**Required work:**
The response should consist of the data below, copied exactly, with no pictures in it.

- - - - - - -

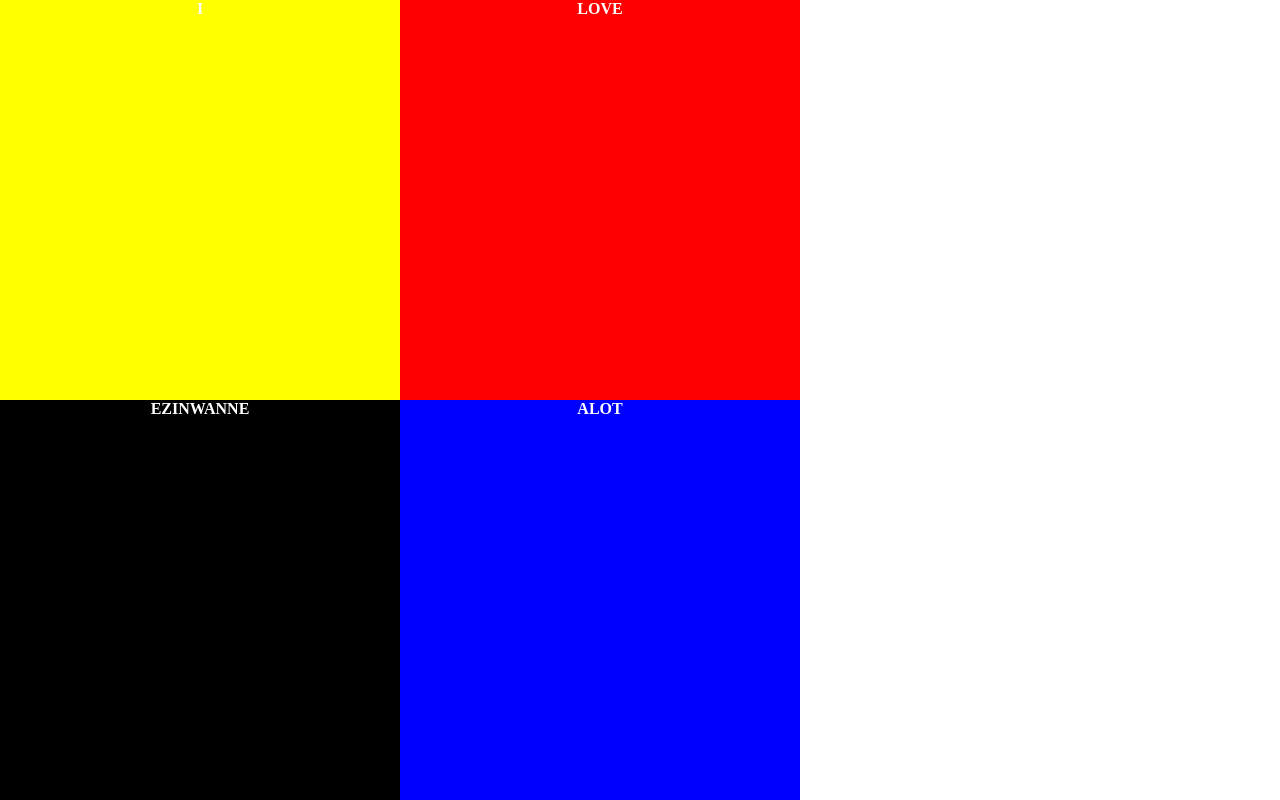
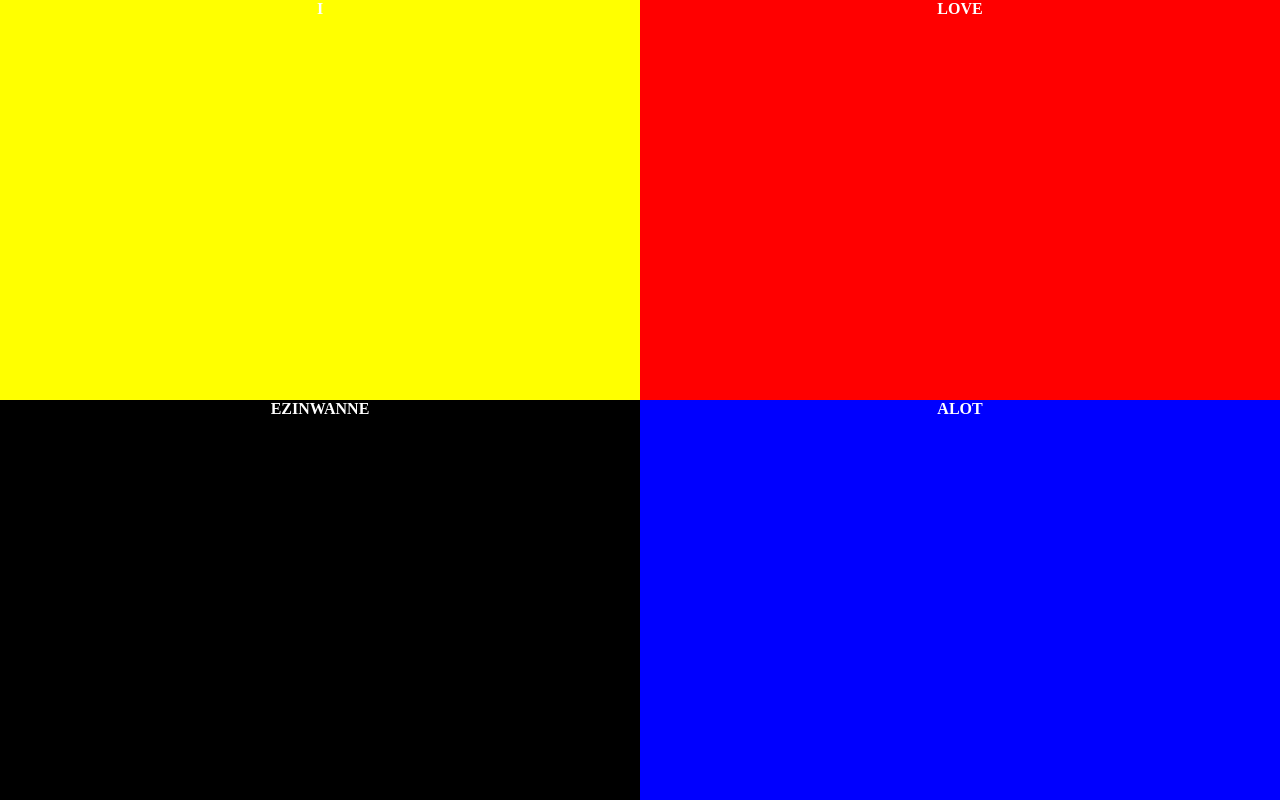
Before and after one commit to ugochianoka/colorstuff, a plain HTML site: page index.html in a window 1280 px wide. Drawn offline with Linux system fonts and the light colour scheme.

Commit message:
Update index.css

```diff
--- a/index.css
+++ b/index.css
@@ -1,12 +1,12 @@
 #three {
-    width: 50vh;
+    width: 50%;
     height: 50vh;
     background-color: red;
     align-items: center;
 }
 
 #two {
-    width: 50vh;
+    width: 50%;
     height: 50vh;
     background-color: yellow;
 }
@@ -16,13 +16,13 @@
 }
 
 #six {
-    width: 50vh;
+    width: 50%;
     height: 50vh;
     background-color: blue;
 }
 
 #five {
-    width: 50vh;
+    width: 50%;
     height: 50vh;
     background-color: black;
 }
```
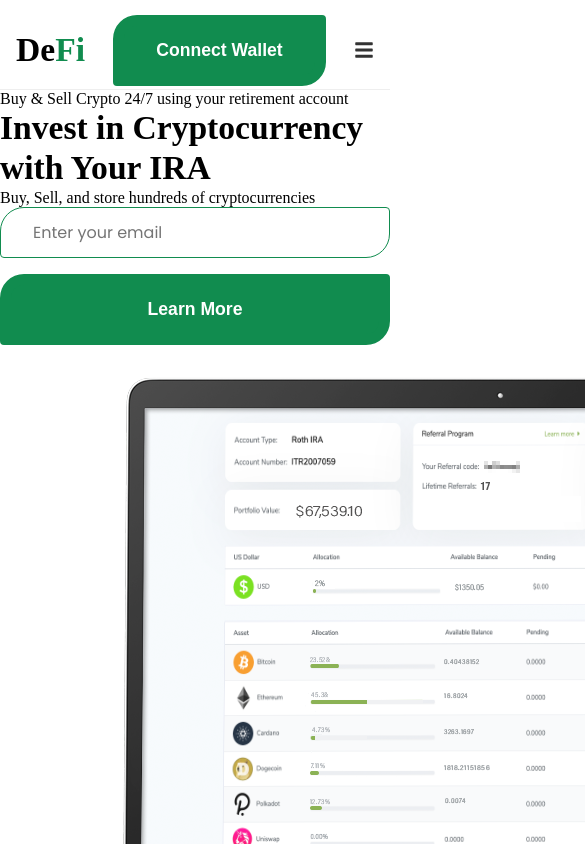
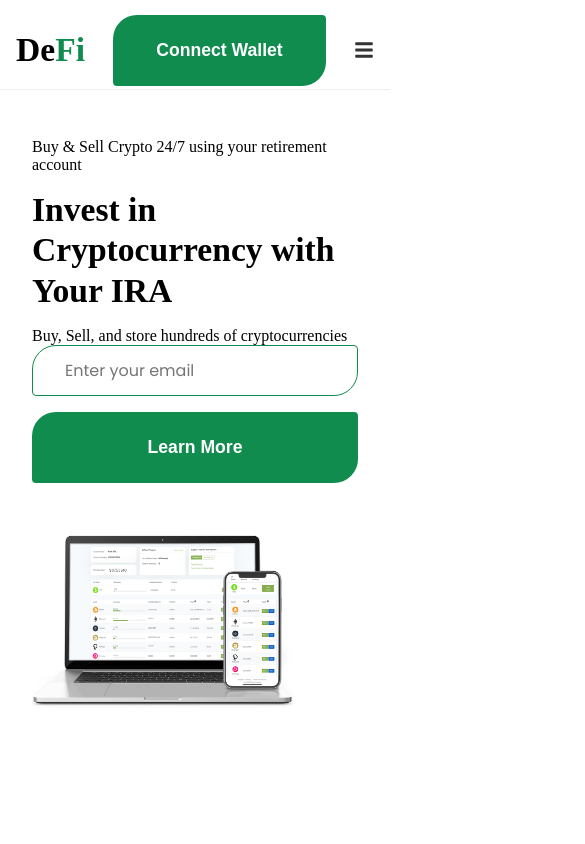
Before and after one commit to traviswilliams997/DeFi, a React (Create React App) app: page / in a window 390 px wide. Shown: the top 844 px of the page, 585 px wide, since content can reach past the window. Built offline with nearby package versions, Linux system fonts and the light colour scheme.

Commit message:
Style hero

```diff
--- a/src/components/Hero.css
+++ b/src/components/Hero.css
@@ -0,0 +1,43 @@
+.hero .container {
+    display: grid;
+    grid-template-columns: repeat(2, 1fr);
+    margin: 4rem auto;
+    justify-content: center;
+    align-items: center;
+    padding: 1rem;
+}
+
+.hero .left {
+    padding: 1rem;
+
+}
+
+.hero h1 {
+    padding: 1rem 0;
+}
+
+.hero .input-container {
+    padding: 1rem 0;
+}
+
+.hero .right {
+    padding: 1rem;
+}
+
+.hero .img-container {
+    width: 100%;
+    display: flex;
+}
+
+.hero img {
+    max-width: 80%;
+    margin: auto;
+}
+
+@media screen and (max-width: 940px) {
+    .hero .container {
+        grid-template-columns: 1fr;
+        margin: 1rem 0;
+    }
+
+}
```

- - - - - - -

**Your solution:**
Before and after one commit to ugochianoka/colorstuff, a plain HTML site: page index.html in a window 1280 px wide. Drawn offline with Linux system fonts and the light colour scheme.

Commit message:
Update index.css

```diff
--- a/index.css
+++ b/index.css
@@ -1,12 +1,12 @@
 #three {
-    width: 50vh;
+    width: 50%;
     height: 50vh;
     background-color: red;
     align-items: center;
 }
 
 #two {
-    width: 50vh;
+    width: 50%;
     height: 50vh;
     background-color: yellow;
 }
@@ -16,13 +16,13 @@
 }
 
 #six {
-    width: 50vh;
+    width: 50%;
     height: 50vh;
     background-color: blue;
 }
 
 #five {
-    width: 50vh;
+    width: 50%;
     height: 50vh;
     background-color: black;
 }
```
Before and after one commit to traviswilliams997/DeFi, a React (Create React App) app: page / in a window 390 px wide. Shown: the top 844 px of the page, 585 px wide, since content can reach past the window. Built offline with nearby package versions, Linux system fonts and the light colour scheme.

Commit message:
Style hero

```diff
--- a/src/components/Hero.css
+++ b/src/components/Hero.css
@@ -0,0 +1,43 @@
+.hero .container {
+    display: grid;
+    grid-template-columns: repeat(2, 1fr);
+    margin: 4rem auto;
+    justify-content: center;
+    align-items: center;
+    padding: 1rem;
+}
+
+.hero .left {
+    padding: 1rem;
+
+}
+
+.hero h1 {
+    padding: 1rem 0;
+}
+
+.hero .input-container {
+    padding: 1rem 0;
+}
+
+.hero .right {
+    padding: 1rem;
+}
+
+.hero .img-container {
+    width: 100%;
+    display: flex;
+}
+
+.hero img {
+    max-width: 80%;
+    margin: auto;
+}
+
+@media screen and (max-width: 940px) {
+    .hero .container {
+        grid-template-columns: 1fr;
+        margin: 1rem 0;
+    }
+
+}
```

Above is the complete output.